I'm sick. I've caught the horrible cold that Facebook kindly informs me has been making the rounds of the greater New England area, and it has taken hold something fierce. I think I coughed for an hour straight last night, and I am not exaggerating for the sake of emphasis. I just coughed for an hour, without ceasing. Fortunately my husband sleeps like a log, so he wasn't disturbed by this. I don't have the respiratory ability to walk from the couch to the bathroom without losing my breath, so I haven't cooked or even washed the dishes in close to a week. (Ick.) I'm not telling you this for the sake of getting your sympathy - I'm sure folks in your area have had similar problems, and there are folks who are a lot sicker than I am. I've at least got enough of my health and attention span to write up recipes again, and since I haven't been cooking I can work on my backlog.
Of course, the backlog can be kind of frustrating. This recipe dates back to November. I made it for a dinner we served to a friend who came by for a pleasant evening, right before we brought my computer into the shop for a two-week stint in the Apple Hospital. In the intervening weeks the notes from that recipe have become lost. I clearly wasn't expecting a lot of time to pass between cooking and writing, because I've been taking pictures of the notes when I photograph the finished product so I don't get confused. I distinctly recall having referred to Christine Ferber's Mes Tartes when I made this recipe, but none of the quince recipes in the book match this tart. I suspect that I cobbled together a kind of Frankenstein's Tart of little treats, pulling a little from here and a little from there. It sounds like something I would do. The closest thing I can find to what I would have done is this recipe, but it isn't the tart I made either.
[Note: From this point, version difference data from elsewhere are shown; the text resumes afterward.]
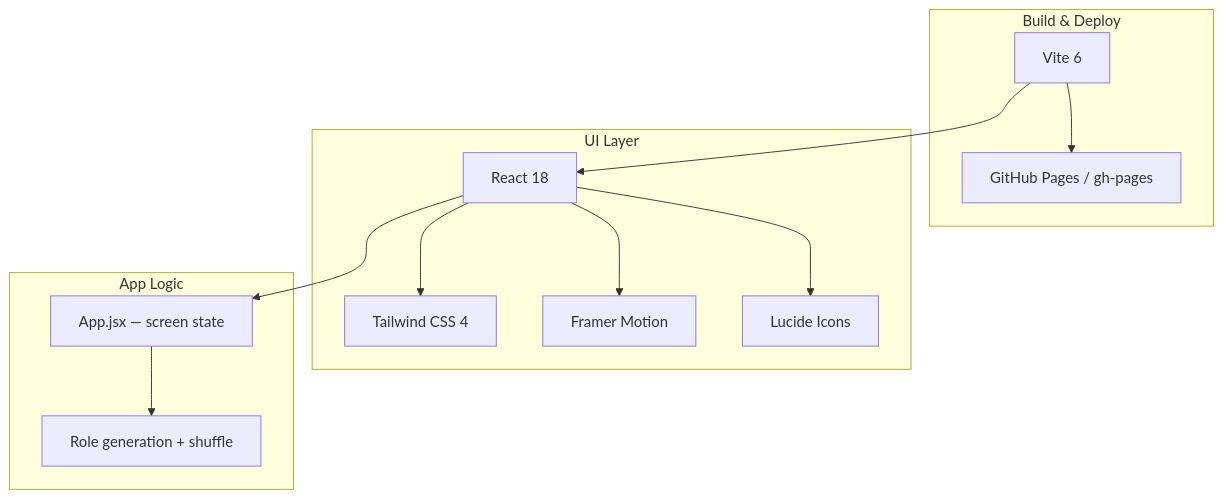
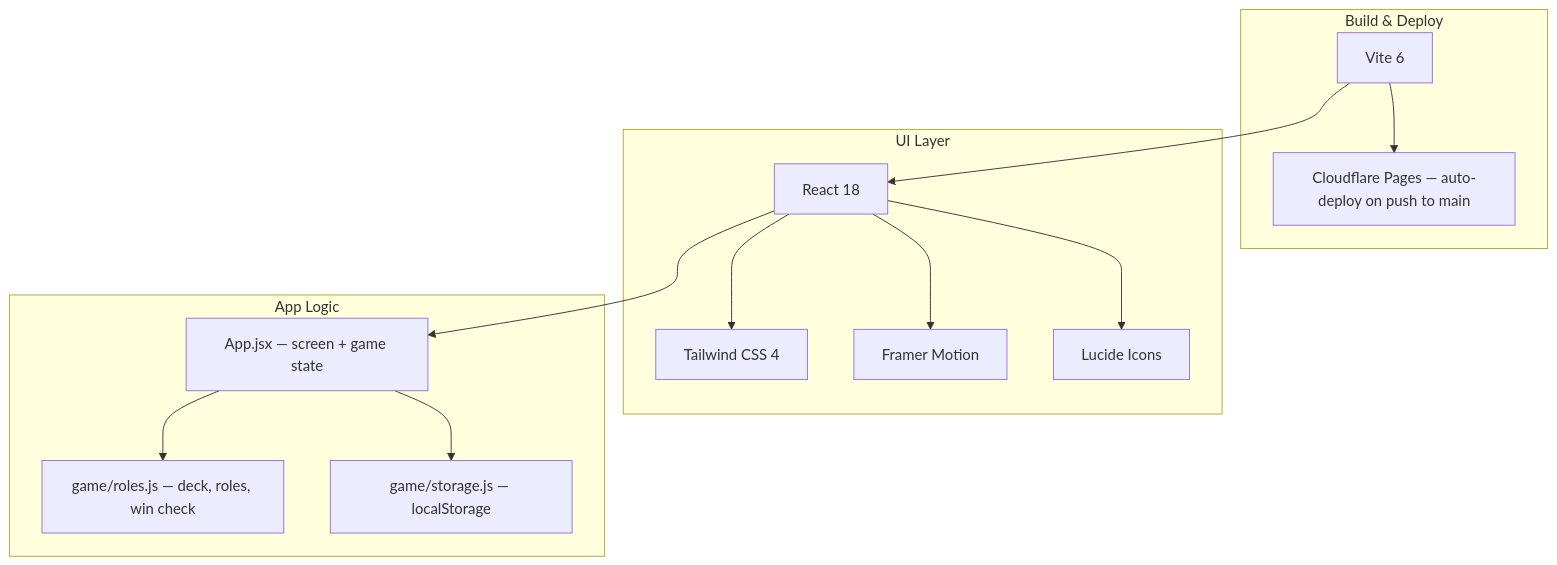
One commit to DhanushPrince/Mafia changed the first of 6 diagrams in diagram.md. Above: the diagram before and after it, drawn with Mermaid. The commit also changed other lines of this file and 21 other files, not shown here.

````diff
--- a/diagram.md
+++ b/diagram.md
@@ -9,27 +10,29 @@
 ```mermaid
 flowchart TB
     subgraph build [Build & Deploy]
         Vite[Vite 6]
-        GH[GitHub Pages / gh-pages]
+        CF[Cloudflare Pages — auto-deploy on push to main]
     end
 
     subgraph ui [UI Layer]
         React[React 18]
         Tailwind[Tailwind CSS 4]
         Motion[Framer Motion]
         Lucide[Lucide Icons]
     end
 
     subgraph app [App Logic]
-        App[App.jsx — screen state]
-        Deck[Role generation + shuffle]
+        App[App.jsx — screen + game state]
+        Roles[game/roles.js — deck, roles, win check]
+        Storage[game/storage.js — localStorage]
     end
 
     Vite --> React
     React --> App
-    App --> Deck
+    App --> Roles
+    App --> Storage
     React --> Tailwind
     React --> Motion
     React --> Lucide
-    Vite --> GH
+    Vite --> CF
 ```
````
At any rate, I can remember what this tart tasted like. It was pretty delicious, if I do say so myself. I'll grant that I'm a quince junkie, willing to eat just about anything with a quince in it, but this was really special. For a dessert that contained no chocolate whatsoever I would cheerfully eat it again and again. In fact, if I'm feeling up to pastry by the weekend perhaps I'll do just that. I used a family recipe for the pie crust, in a whole-wheat version of course. I do think that an almond cream would have worked better than vanilla, but my daughter is still prohibited from eating almonds and the vanilla certainly didn't taste like second best.
Quince Tart with Vanilla Cream (serves 8; approx. $0.59/serving)
1 single-crust pie crust of your choice
4 quinces, peeled, seeded and thinly sliced
2 cups sweet wine
1/2 teaspoon ground cardamom
1/4 teaspoon ground cinnamon
1/4 teaspoon ground allspice
2 cups plus 2 tablespoons whole milk
1/2 cup pus one tablespoon raw sugar
5 egg yolks
4 tablespoons heavy cream
5 tablespoons cornstarch
2 tablespoons vanilla extract
- Pie plate
- Rolling pin
- Spoon or ladle
- Plastic wrap
- Two saucepans
- Combine the wine and spices in one of the saucepans and bring to a simmer.
- Add the quince slices and simmer until just tender. This could take a while, but your house will smell great while you're doing it so that's okay. Note: I actually did this the day before I baked, stored the quinces in the poaching liquid in the refrigerator and proceeded the next day.
- Combine half of the sugar with the milk in the second saucepan and bring to a simmer over low heat. Stir until the sugar is dissolved.
- Combine the cornstarch, vanilla, egg yolks and cream along with the remaining sugar in the bowl. Whisk to thoroughly combine.
- Spoon or ladle a small amount of the hot milk mixture into the bowl and whisk to combine.
- Pour the egg mixture into the milk in the saucepan and whisk to combine. Heat over medium-low heat until a simmer is reached, then reduce heat and simmer.
- Cook, stirring constantly, until the mixture is thickened and smooth. This should take a minimum of ten minutes.
- Pour into a container, cover with plastic wrap and chill for at least half an hour before proceeding. Note: I also did this the day before I baked.
- When you're ready to bake, preheat your oven to 425︒.
- Roll out your pie crust by whatever method suits your skills and line your pie plate with it. Sometimes I like to paint the bottom of the crust with a little egg yolk. I read once that this helps to keep the crust from getting soggy. I don't know if this is actually helpful or if I'm deluding myself.
- Put the pastry cream on the bottom of the tart. Try to get the layer as even as possible.
- Arrange the quince slices in concentric circles on top of the cream or as close as you can get to it.
- Bake for about 30 - 45 minutes.
- Serve warm or cold.